"If any of them managed to get into the Arctic previously, they probably would have starved because there wasn't enough food in the water to feed them," he said. "But as the climate changes … anything that managed to get up there will have higher survival."
How to mount a successful invasion
Ecologists who study invasive species have been trying to figure out why some species are more invasive and why some species appear to spread faster and have a greater impact than others.
So far, they have found that foreign species are more likely to cause problems in the ecosystem if they come from a completely different genus than the surrounding plants and animals, said Anthony Ricciardi, a professor of environmental science at McGill University.
"Those species that are most distinct are the ones you better watch out for. When you think of the species that have come here, like the zebra mussel or the round goby, these are completely different from the species here. We have nothing like them, and so our native species were totally unprepared for their arrival. They really changed the rules of existence," he said.
Isolated regions like islands or inland lakes are more likely to be vulnerable than other regions, said Ricciardi, because their species are less likely to have come into contact with invaders.
He added that an ice-free Arctic could be also become an avenue for international shipping and the stowaways it brings.
MacIsaac's research group is currently monitoring ships going up to the Arctic, checking to see what living organisms are in their ballast water and what is growing on their hull. They are also examining ships coming into Halifax and especially Vancouver, where there tend to be more individual organisms of more varied species clinging to the hull.

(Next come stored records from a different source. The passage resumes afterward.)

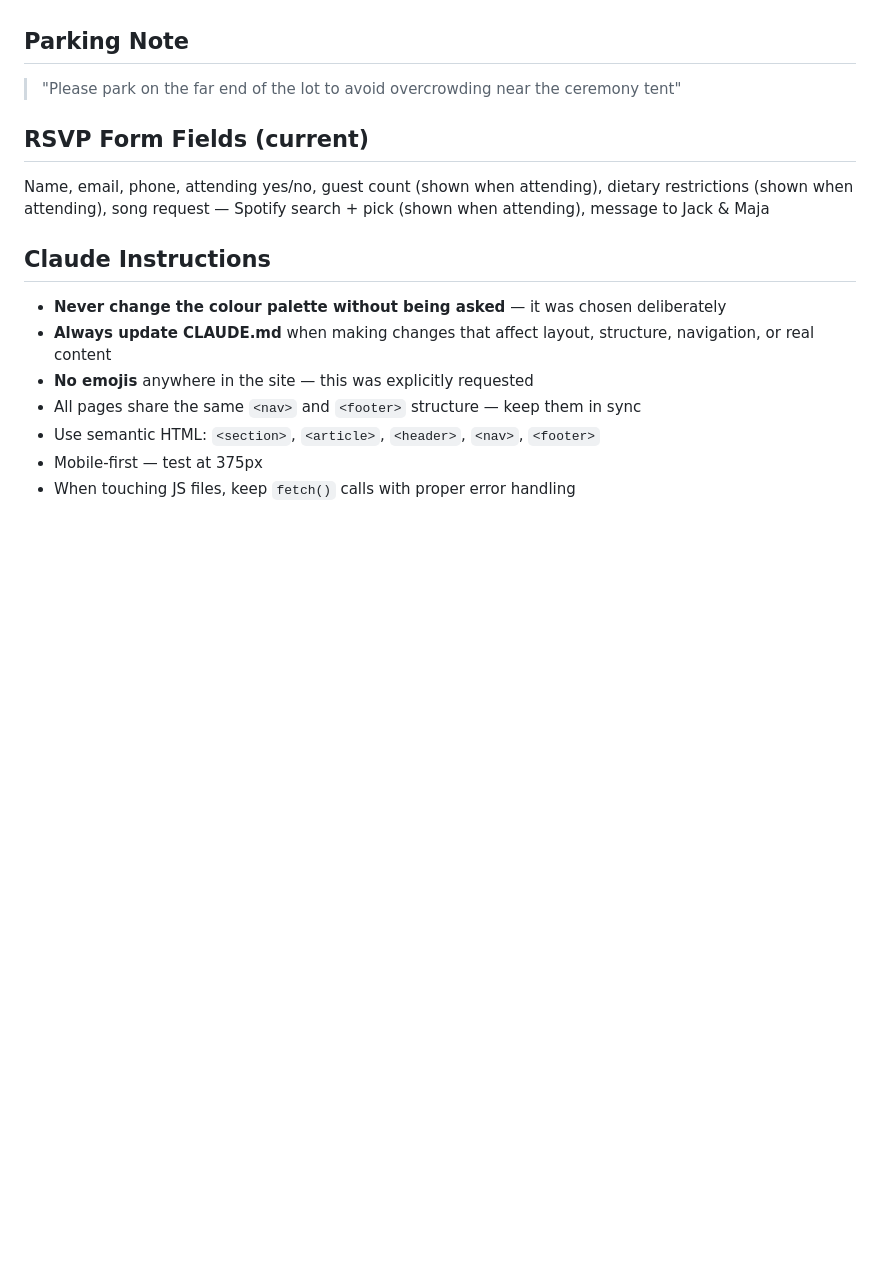
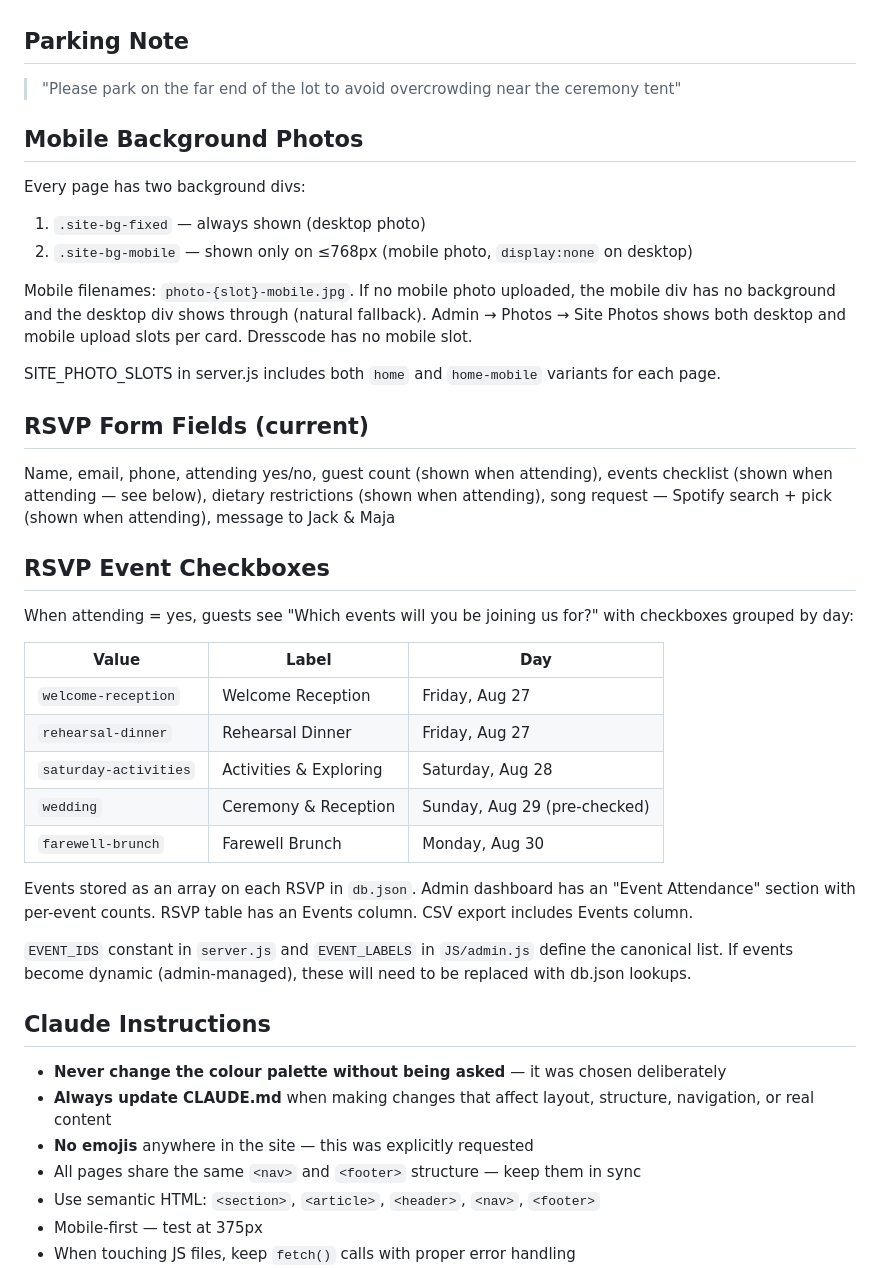
Before and after one commit to Jackomac1/jm-wedding-website, a Markdown page: CLAUDE.md, the part around the change. GitHub-like rendering; blank space fills up the shorter version.

Commit message:
Update CLAUDE.md with mobile photos and event RSVP docs
Co-Authored-By: Claude Sonnet 4.6 <noreply@anthropic.com>

```diff
--- a/CLAUDE.md
+++ b/CLAUDE.md
@@ -174,9 +174,35 @@ Photos are referenced in two places per page: the `.site-bg-fixed` div (inline s
 
 > "Please park on the far end of the lot to avoid overcrowding near the ceremony tent"
 
+## Mobile Background Photos
+
+Every page has two background divs:
+1. `.site-bg-fixed` — always shown (desktop photo)
+2. `.site-bg-mobile` — shown only on ≤768px (mobile photo, `display:none` on desktop)
+
+Mobile filenames: `photo-{slot}-mobile.jpg`. If no mobile photo uploaded, the mobile div has no background and the desktop div shows through (natural fallback). Admin → Photos → Site Photos shows both desktop and mobile upload slots per card. Dresscode has no mobile slot.
+
+SITE_PHOTO_SLOTS in server.js includes both `home` and `home-mobile` variants for each page.
+
 ## RSVP Form Fields (current)
 
-Name, email, phone, attending yes/no, guest count (shown when attending), dietary restrictions (shown when attending), song request — Spotify search + pick (shown when attending), message to Jack & Maja
+Name, email, phone, attending yes/no, guest count (shown when attending), events checklist (shown when attending — see below), dietary restrictions (shown when attending), song request — Spotify search + pick (shown when attending), message to Jack & Maja
+
+## RSVP Event Checkboxes
+
+When attending = yes, guests see "Which events will you be joining us for?" with checkboxes grouped by day:
+
+| Value | Label | Day |
+|-------|-------|-----|
+| `welcome-reception` | Welcome Reception | Friday, Aug 27 |
+| `rehearsal-dinner` | Rehearsal Dinner | Friday, Aug 27 |
+| `saturday-activities` | Activities & Exploring | Saturday, Aug 28 |
+| `wedding` | Ceremony & Reception | Sunday, Aug 29 (pre-checked) |
+| `farewell-brunch` | Farewell Brunch | Monday, Aug 30 |
+
+Events stored as an array on each RSVP in `db.json`. Admin dashboard has an "Event Attendance" section with per-event counts. RSVP table has an Events column. CSV export includes Events column.
+
+`EVENT_IDS` constant in `server.js` and `EVENT_LABELS` in `JS/admin.js` define the canonical list. If events become dynamic (admin-managed), these will need to be replaced with db.json lookups.
 
 ## Claude Instructions
 
```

In many cases, it's possible to reduce the risk of invasive species coming in and establishing themselves, MacIsaac said.
One example is tighter ballast water regulations. The water is traditionally held in a ship's tanks and cargo holds to increase the vessel's stability and maneuverability, and dumped to make room for new cargo. But when the ship dumps water into foreign waters, it often releases a slew of organisms from its home port or wherever it last took on ballast.
Regulations in Canada in place since 1993 require boats to flush out the ballast water in their tanks offshore and replace it, if necessary, with salty seawater. Organisms that live in saltwater typically can't survive in the Great Lakes. In 2006, Transport Canada widened the rules to include ships with "empty" ballast tanks, which weren't always completely empty, MacIsaac said.
An international agreement that limits the number of organisms in ballast water dumped anywhere in the world has also been proposed, he added, and Canada signed on this past March.
MacIsaac said some time will be needed to confirm that the regulations are working, but so far, the results look promising.
"We haven't seen any new species reported in the system since 2006," he said. "Very simple procedures have dramatically reduced the risk."